■ WORK ITEM: Once the images are removed, repeat all of the entries exactly.

INPUT DATA Start Marker

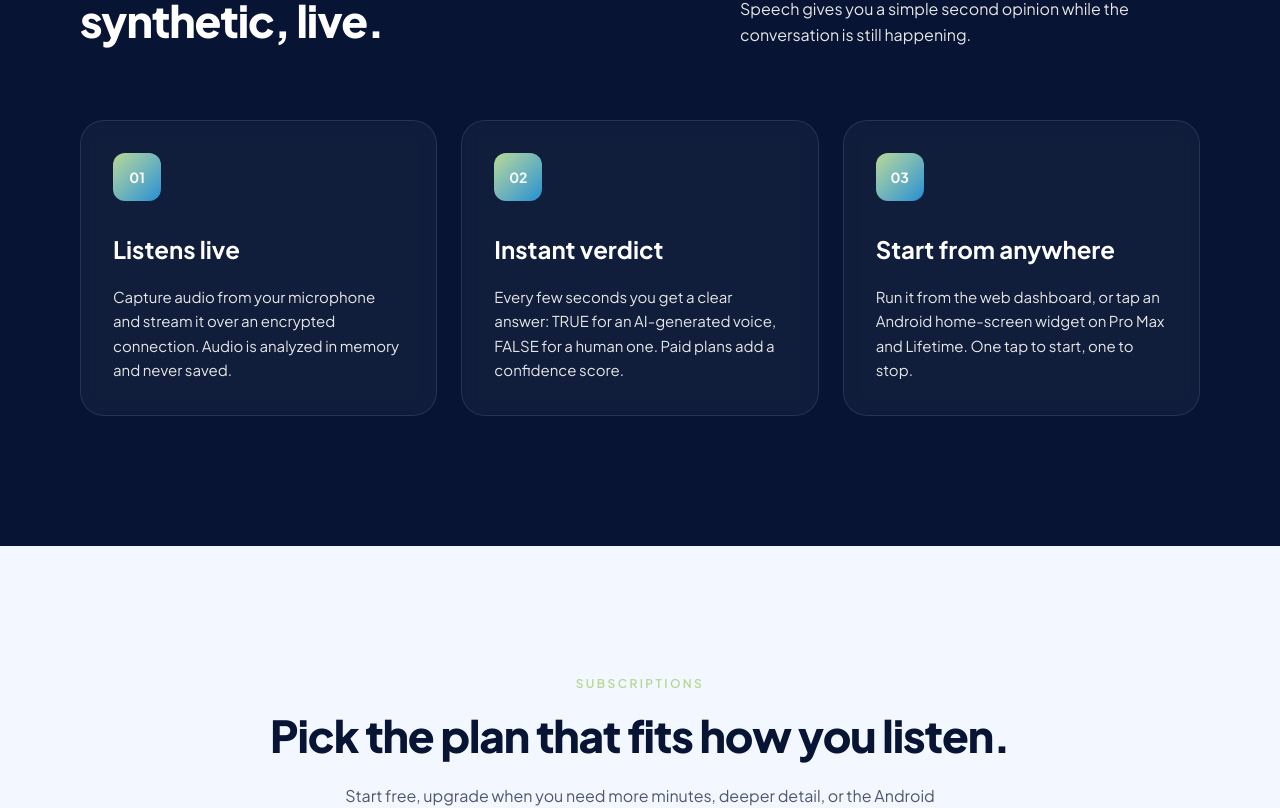
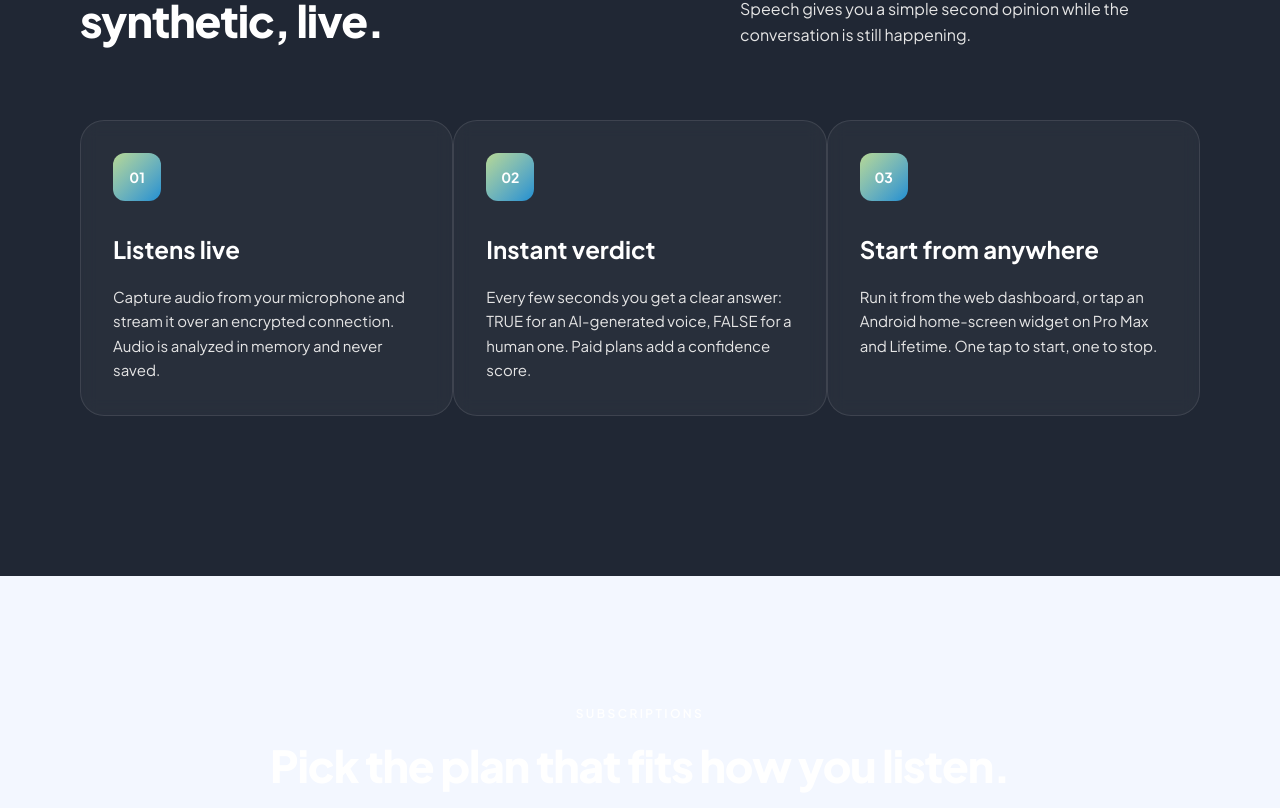
Before and after one commit to ZAZW27/FalseSpeech, a Vue app in the folder frontend/: page / in a window 1280 px wide. Shown: the part 1220-2028 px from the top of the page. Built offline with nearby package versions, Linux system fonts and the light colour scheme.

Commit message:
changing about settings

```diff
--- a/frontend/src/components/ui/sections/SectionHeader.vue
+++ b/frontend/src/components/ui/sections/SectionHeader.vue
@@ -1,25 +1,35 @@
 <script setup>
 defineProps({
-  eyebrow: { type: String, required: true },
-  title: { type: String, required: true },
-  description: { type: String, default: '' },
-  align: { type: String, default: 'left', validator: (v) => ['left', 'center', 'split'].includes(v) },
-  tone: { type: String, default: 'dark', validator: (v) => ['dark', 'light'].includes(v) },
-})
+    eyebrow: {type: String, required: true},
+    title: {type: String, required: true},
+    description: {type: String, default: ""},
+    align: {
+        type: String,
+        default: "left",
+        validator: v => ["left", "center", "split"].includes(v),
+    },
+    tone: {
+        type: String,
+        default: "dark",
+        validator: v => ["dark", "light"].includes(v),
+    },
+});
 </script>
 
 <template>
     <header
         :class="[
             align === 'center' ? 'mx-auto max-w-[980px] text-center' : '',
-      align === 'split' ? 'grid gap-6 lg:grid-cols-2 lg:items-end lg:gap-20' : '',
+            align === 'split'
+                ? 'grid gap-6 lg:grid-cols-2 lg:items-end lg:gap-20'
+                : '',
         ]"
     >
         <div>
             <p
                 :class="[
                     'text-xs font-semibold uppercase tracking-[0.2em]',
-          tone === 'dark' ? 'text-lime-400' : 'text-brand-green',
+                    tone === 'dark' ? 'text-brand-green' : 'text-prime',
                 ]"
             >
                 {{ eyebrow }}
--- a/frontend/src/pages/landing/about.vue
+++ b/frontend/src/pages/landing/about.vue
@@ -5,7 +5,10 @@ import FeatureCard from "@/components/ui/cards/FeatureCard.vue";
 </script>
 
 <template>
-    <section id="about" class="bg-navy-900 py-16 md:py-24 lg:py-[130px]">
+    <section
+        id="about"
+        class="bg-[#202734] min-h-svh py-16 md:py-24 lg:py-[130px]"
+    >
         <div class="mx-auto w-full max-w-[1440px] px-6 lg:px-12 xl:px-20">
             <SectionHeader
                 align="split"
@@ -14,7 +17,7 @@ import FeatureCard from "@/components/ui/cards/FeatureCard.vue";
                 :description="about.description"
             />
 
-            <div class="mt-12 grid gap-5 lg:mt-[72px] lg:grid-cols-3 lg:gap-6">
+            <div class="mt-12 grid lg:mt-[72px] lg:grid-cols-3">
                 <FeatureCard
                     v-for="feature in features"
                     :key="feature.id"
--- a/frontend/src/styles/style.css
+++ b/frontend/src/styles/style.css
@@ -1,21 +1,11 @@
 @import url('https://fonts.googleapis.com/css2?family=Plus+Jakarta+Sans:wght@400;500;600;700;800&display=swap');
 @import 'tailwindcss';
 
-/*
- * Design tokens taken from the Figma "App" page variables:
- * navy/950, navy/900, navy/800, lime/300, lime/400, green/500,
- * status/true, text/muted, surface/light.
- */
 @theme {
   --font-sans: 'Plus Jakarta Sans', ui-sans-serif, system-ui, sans-serif;
 
-  --color-navy-950: #040b1f;
-  --color-navy-900: #071433;
-  --color-navy-800: #0b1f4d;
-
-  --color-lime-300: #d4ff6b;
-  --color-lime-400: #b6f23c;
-
+  --color-back-prime: #202734;
+  --color-back-secondary: #36415A;
   --color-brand-green: #B7D894;
   --color-secondary: #E0F8C7;
   --color-danger: #ff96a1;
@@ -81,7 +71,7 @@
   }
 
   body {
-    @apply bg-navy-950 font-sans text-white antialiased;
+    @apply  font-sans text-white antialiased;
     overflow-x: hidden;
   }
 
```
Lines whose indentation alone changed are shown as unchanged.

INPUT DATA End Marker

■ ANSWER TO THE EXERCISE:
Before and after one commit to ZAZW27/FalseSpeech, a Vue app in the folder frontend/: page / in a window 1280 px wide. Shown: the part 1220-2028 px from the top of the page. Built offline with nearby package versions, Linux system fonts and the light colour scheme.

Commit message:
changing about settings

```diff
--- a/frontend/src/components/ui/sections/SectionHeader.vue
+++ b/frontend/src/components/ui/sections/SectionHeader.vue
@@ -1,25 +1,35 @@
 <script setup>
 defineProps({
-  eyebrow: { type: String, required: true },
-  title: { type: String, required: true },
-  description: { type: String, default: '' },
-  align: { type: String, default: 'left', validator: (v) => ['left', 'center', 'split'].includes(v) },
-  tone: { type: String, default: 'dark', validator: (v) => ['dark', 'light'].includes(v) },
-})
+    eyebrow: {type: String, required: true},
+    title: {type: String, required: true},
+    description: {type: String, default: ""},
+    align: {
+        type: String,
+        default: "left",
+        validator: v => ["left", "center", "split"].includes(v),
+    },
+    tone: {
+        type: String,
+        default: "dark",
+        validator: v => ["dark", "light"].includes(v),
+    },
+});
 </script>
 
 <template>
     <header
         :class="[
             align === 'center' ? 'mx-auto max-w-[980px] text-center' : '',
-      align === 'split' ? 'grid gap-6 lg:grid-cols-2 lg:items-end lg:gap-20' : '',
+            align === 'split'
+                ? 'grid gap-6 lg:grid-cols-2 lg:items-end lg:gap-20'
+                : '',
         ]"
     >
         <div>
             <p
                 :class="[
                     'text-xs font-semibold uppercase tracking-[0.2em]',
-          tone === 'dark' ? 'text-lime-400' : 'text-brand-green',
+                    tone === 'dark' ? 'text-brand-green' : 'text-prime',
                 ]"
             >
                 {{ eyebrow }}
--- a/frontend/src/pages/landing/about.vue
+++ b/frontend/src/pages/landing/about.vue
@@ -5,7 +5,10 @@ import FeatureCard from "@/components/ui/cards/FeatureCard.vue";
 </script>
 
 <template>
-    <section id="about" class="bg-navy-900 py-16 md:py-24 lg:py-[130px]">
+    <section
+        id="about"
+        class="bg-[#202734] min-h-svh py-16 md:py-24 lg:py-[130px]"
+    >
         <div class="mx-auto w-full max-w-[1440px] px-6 lg:px-12 xl:px-20">
             <SectionHeader
                 align="split"
@@ -14,7 +17,7 @@ import FeatureCard from "@/components/ui/cards/FeatureCard.vue";
                 :description="about.description"
             />
 
-            <div class="mt-12 grid gap-5 lg:mt-[72px] lg:grid-cols-3 lg:gap-6">
+            <div class="mt-12 grid lg:mt-[72px] lg:grid-cols-3">
                 <FeatureCard
                     v-for="feature in features"
                     :key="feature.id"
--- a/frontend/src/styles/style.css
+++ b/frontend/src/styles/style.css
@@ -1,21 +1,11 @@
 @import url('https://fonts.googleapis.com/css2?family=Plus+Jakarta+Sans:wght@400;500;600;700;800&display=swap');
 @import 'tailwindcss';
 
-/*
- * Design tokens taken from the Figma "App" page variables:
- * navy/950, navy/900, navy/800, lime/300, lime/400, green/500,
- * status/true, text/muted, surface/light.
- */
 @theme {
   --font-sans: 'Plus Jakarta Sans', ui-sans-serif, system-ui, sans-serif;
 
-  --color-navy-950: #040b1f;
-  --color-navy-900: #071433;
-  --color-navy-800: #0b1f4d;
-
-  --color-lime-300: #d4ff6b;
-  --color-lime-400: #b6f23c;
-
+  --color-back-prime: #202734;
+  --color-back-secondary: #36415A;
   --color-brand-green: #B7D894;
   --color-secondary: #E0F8C7;
   --color-danger: #ff96a1;
@@ -81,7 +71,7 @@
   }
 
   body {
-    @apply bg-navy-950 font-sans text-white antialiased;
+    @apply  font-sans text-white antialiased;
     overflow-x: hidden;
   }
 
```
Lines whose indentation alone changed are shown as unchanged.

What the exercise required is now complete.